Hamilton is the exhibition chairman this year and things are gearing up for an impressive show on April 29 from 10 a.m. to 3:30 p.m.
He says the reasons people collect postage stamps are many and varied and a lot of the time it has to do with history. But it could be anything from rock ‘n’ roll to countries, to numerous themes.
“The history is the big thing,” he said. “You may decide to collect Canada for instance, and then it’s finding the oddities, the rarities.”
He collects ‘Penny Reds’ first issued in 1841 in Britain. They were preceded by the ‘Penny Blacks’ the year before and that was the first adhesive postage stamp. For Hamilton, Penny Red Number 77 is the Holy Grail – the Queen has one and he knows of three others.
“Some of us still get a big kick out of soaking a bunch of stamps that probably don’t have a lot of value,” he said. “It’s fun soaking them off and then going through them and seeing if there’s something special there.”
He got people in offices around town to save stamps for him. Stamp collectors trade stamps among each other, you can buy collections if you can find them, or get them at club auctions. And these days there’s online.
He said some collectors are thematic and may collect all ships, or planes.
“Some people like to collect Great Britain, or the Caribbean,” he said. “Some actually go worldwide and they have a huge album for that. And they’ll source them out.”
He noted eBay and other online sites are popular for sourcing stamps.

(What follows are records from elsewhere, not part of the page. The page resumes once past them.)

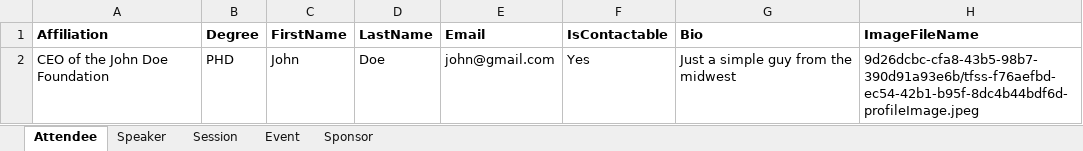
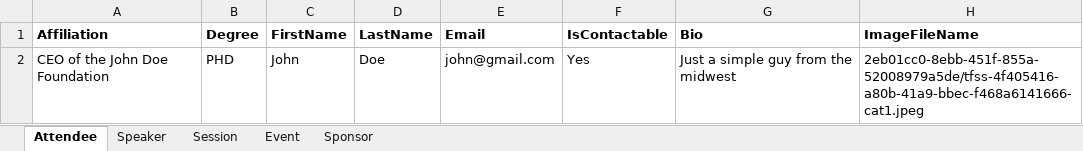
Before and after one commit to alexhgian/express-xlsx-to-parse, an Excel workbook: uploads/template.xlsx, sheet Attendee, drawn as a sheet; values as stored, in another font and other column widths than the file's, no borders; the diff names each change by its address in the sheet, - before the commit and + after, or states it on an @@ line.

```diff
--- a/uploads/template.xlsx (sheet Attendee)
+++ b/uploads/template.xlsx (sheet Attendee)
-H2 (ImageFileName): 9d26dcbc-cfa8-43b5-98b7-390d91a93e6b/tfss-f76aefbd-ec54-42b1-b95f-8dc4b44bdf6d-profileImage.jpeg
+H2 (ImageFileName): 2eb01cc0-8ebb-451f-855a-52008979a5de/tfss-4f405416-a80b-41a9-bbec-f468a6141666-cat1.jpeg
```
Also changed, not shown: sheet Speaker, sheet Sponsor, sheet Event, 23 other files.
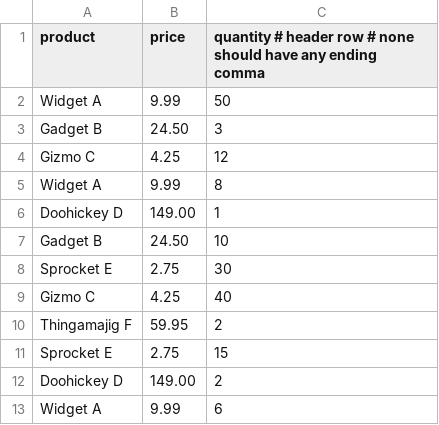
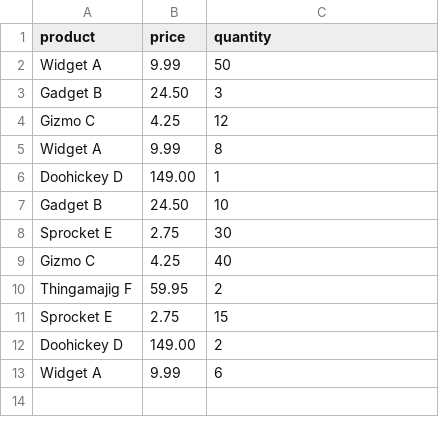
Before and after one commit to aleenakhan07/ism2411-lab12, a CSV file: data/sales.csv, drawn as a sheet.

```diff
--- a/data/sales.csv
+++ b/data/sales.csv
@@ -1,2 +1,2 @@
-product,price,quantity # header row     # none should have any ending comma
+product,price,quantity
 Widget A,9.99,50
```
Also changed, not shown: 3 other files.
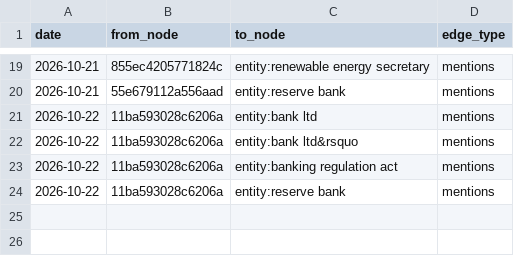
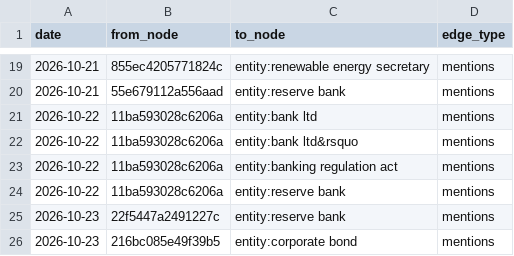
Before and after one commit to vishwasgarg5/news-knowledge-bot, a CSV file: data/knowledge_edges.csv, drawn as a sheet; only a part is shown, gaps mark what is left out; the diff names each change by its address in the sheet, - before the commit and + after, or states it on an @@ line.

```diff
--- a/data/knowledge_edges.csv
+++ b/data/knowledge_edges.csv
+row 25: 2026-10-23 | 22f5447a2491227c | entity:reserve bank | mentions
+row 26: 2026-10-23 | 216bc085e49f39b5 | entity:corporate bond | mentions
```
Also changed, not shown: data/entity_memory.csv, data/event_memory.csv, 11 other files.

“And there’s also a wealth of information on the Internet,” he said. “And there’s also closet collectors that you don’t know about. Every once in a while I’ll meet somebody and they’ll ask me if I’ve got something, or what’s going on at the club -- and I didn’t even know they collected stamps. But they’d been doing it for years.”
Hamilton never really considered becoming a philatelist – a stamp collector.
“I fooled around with it when I was a kid, but nothing serious,” he said. “After my mother passed away my brother had a bunch of things that she’d been accumulating and he was wondering what to do with them.”
Bill Hamilton said he’d take them and maybe but something together for the grandkids.
“Well the bug bit me,” he said, noting his mother had stamps and albums. “It was not a lot, but it was enough to get the bug to bite me.”
“You can trace postage back to BC,” said Hamilton. “The Greeks. They used a stamp – an official seal. But that was their postage and they actually delivered the mail to people.”
Of course mail was only between the educated, the higher up people, and government officials. And the Chinese had mail delivery as well, he said.
“Genghis Khan was a great one for moving messages or mail around with his horses,” Hamilton said. “He had horses set up every 10 miles. They carried the messages and kept him informed about what was going on.”
But postage, as far as the official stamp is concerned, goes back to about 1840 in Britain.
The Valley Stamp Club started in 1961 and this year’s exhibition will be its 57th.
Meetings are held the first and third Saturdays if each month from mid-September to mid-June in Port Williams. Currently there are about 30 members.